Thinking about it, one of the reasons that I don’t make muffins more often is that generally they don’t keep too well.  They can be slightly stale after one day and definitely bird food after two or three.

However, in the recipe it says to “whisk together until smooth” which kind of goes against the concept that “lumpy batter makes light muffins”.  (I can’t exactly remember where I read that phrase but think it might have been in a Nigella Lawson book.)  But, having every confidence in Rachel Allen’s recipes, whisk it I did, until nice and smooth.  The result was that the texture of the muffins was more like a cake than a muffin, with the added delight that they were still perfectly nice to eat several days later.  Curious.

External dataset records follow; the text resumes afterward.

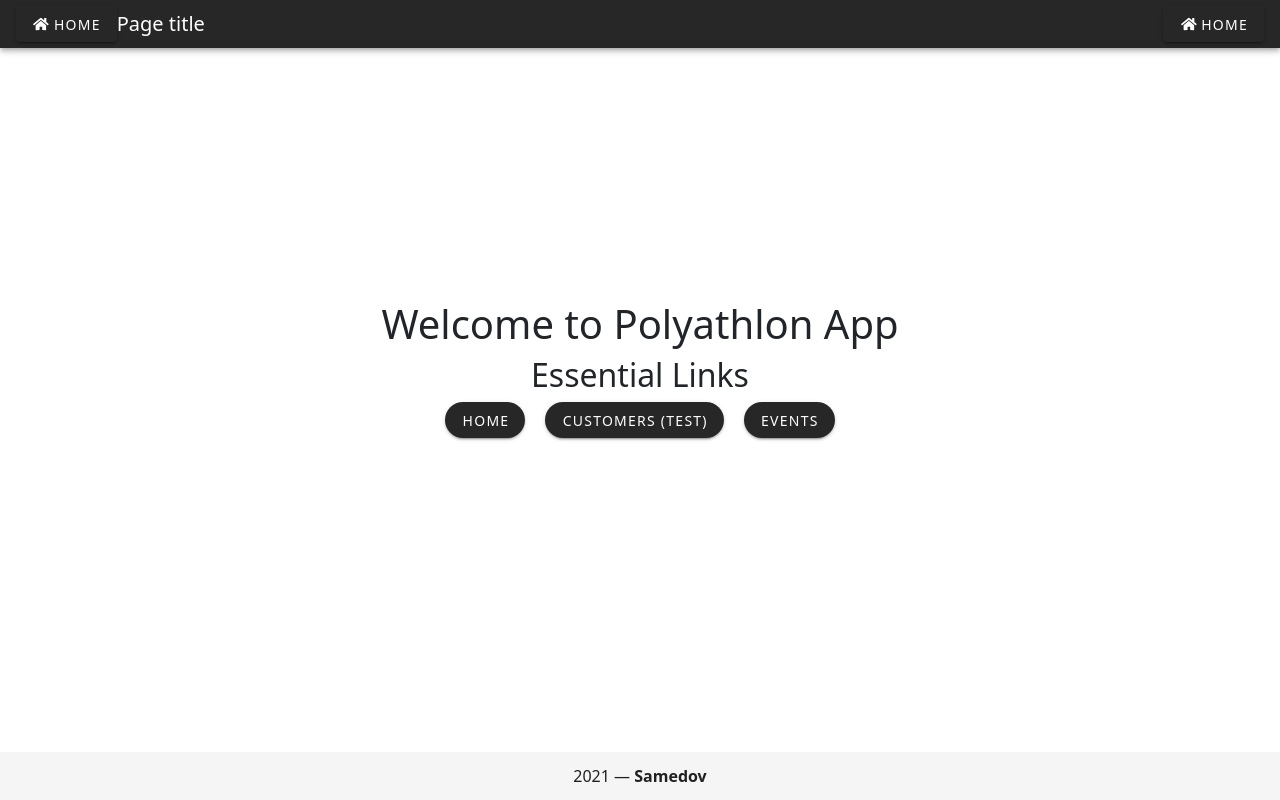
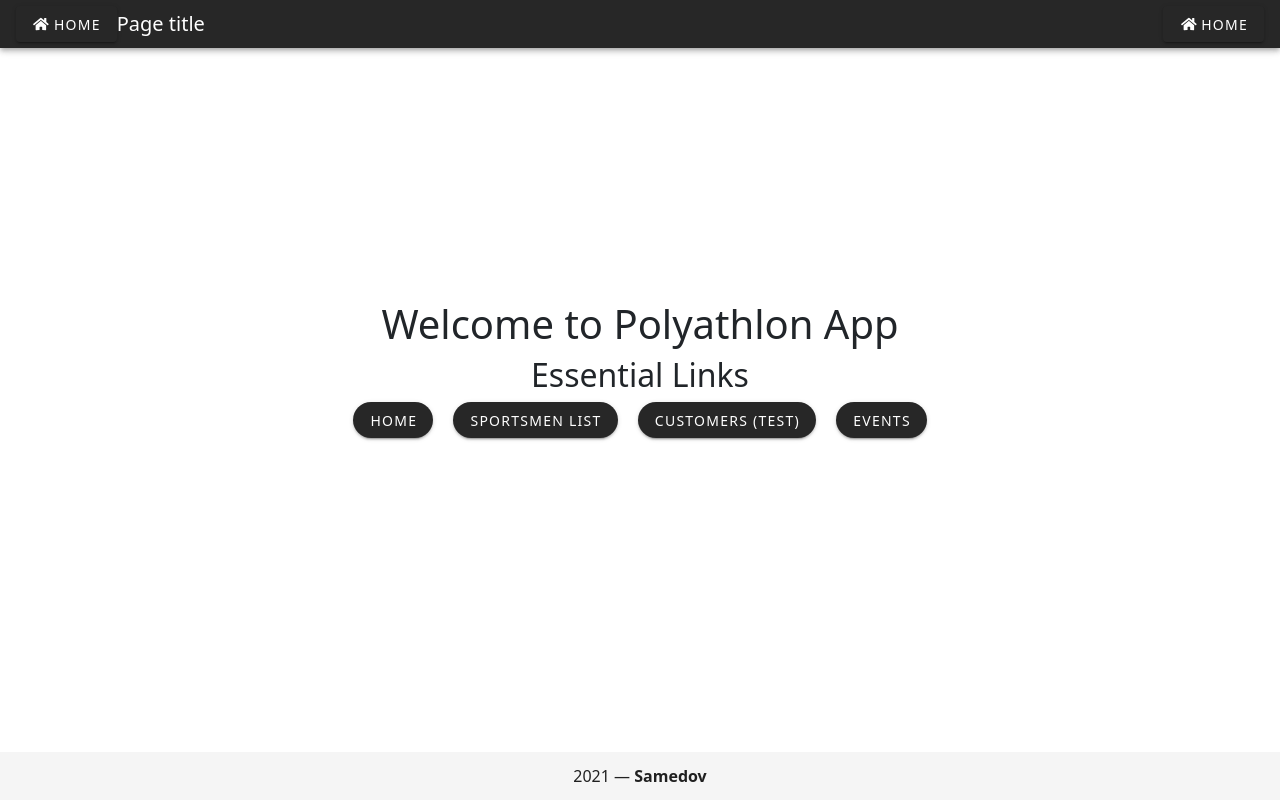
Before and after one commit to samedovAV/polyathlon-front-end, a Vue app: page / in a window 1280 px wide. Built offline with nearby package versions, Linux system fonts and the light colour scheme.

Commit message:
sportsmen start

```diff
--- /dev/null
+++ b/src/components/SportsmenList.vue
@@ -0,0 +1,35 @@
+<template>
+    <v-card
+    class="mx-auto"
+    >
+        <v-list></v-list>
+    </v-card>
+</template>
+
+<script>
+import http from "../http-common";
+
+export default {
+    name: "sportsmen-list",
+    data() {
+        return {
+            sportsmen: []
+        };
+    },
+    methods: {
+        retrieveSportsmen() {
+            http
+                .get("/sportsman/list")
+                .then(response => {
+                    this.sportsmen = response.data;
+                })
+        },
+        refreshList() {
+            this.retrieveSportsmen();
+        }
+    },
+    mounted() {
+        this.retrieveSportsmen();
+    }
+}
+</script>
--- a/src/components/WelcomePage.vue
+++ b/src/components/WelcomePage.vue
@@ -7,6 +7,11 @@
       <li>
         <router-link to="/home" class="nav-link">
           <v-btn rounded color="primary" dark>Home</v-btn>
+        </router-link>
+      </li>
+      <li>
+        <router-link to="/sportsmen" class="nav-link">
+          <v-btn rounded color="primary" dark>Sportsmen List</v-btn>
         </router-link>
       </li>
       <li>
--- a/src/router.js
+++ b/src/router.js
@@ -10,6 +10,7 @@ import Login from './views/Login.vue';
 import Register from './views/Register.vue';
 import EventsList from './components/EventsList.vue';
 import Event from './components/Event.vue';
+import SportsmenList from './components/SportsmenList.vue';
 
 Vue.use(Router);
 
@@ -46,6 +47,12 @@ export default new Router({
       name: "events",
       alias: "/event",
       component: EventsList
+    },
+    {
+      path: "/sportsmen",
+      name: "sportsmen",
+      alias: "/sportsman",
+      component: SportsmenList
     },
     {
       path: "/add",
```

In fact, with the quantity of mixture and the texture of the muffins it occurred to me that it might work as a bundt cake - the next time I have a surfeit of apples.  Anyway, apple and ginger is a winning combination.  Cinnamon makes me nervous as it takes only a smidgen too much of it to make a cake taste slightly soapy.  It’s not so easy to overdo the ginger and although a whole tablespoon seemed like a lot actually it was just right.

Ingredients

275g plain flour

2 tsp baking powder

1 tblsp ground ginger

1 tsp salt

200g caster sugar

4 eggs, beaten

150ml vegetable oil

300g dessert apples, peeled and chopped into 1cm dice

1 tblsp demerara sugar

Method

Preheat the oven to 180°C / 160°fan / gas mk 4.  Put 15 muffin cases into two muffin tins.*

Sift the dry ingredients into a large bowl.  Add the eggs and oil and whisk together until smooth.  Fold in the chopped apples.

Spoon the mixture into the muffin cases, filling each one about three quarters full.  (I use an ice cream scoop which makes it easy to get them evenly filled).  Sprinkle with demerara sugar.

Bake for 20 minutes or until golden and springy to the touch.  Cool in the tin for 5 minutes then transfer to a wire rack to cool completely.  You can dust with icing sugar or ice with a water icing if you like, instead of sprinkling with demerara sugar.

*Makes 12-15 muffins, depending on how much you fill the cases.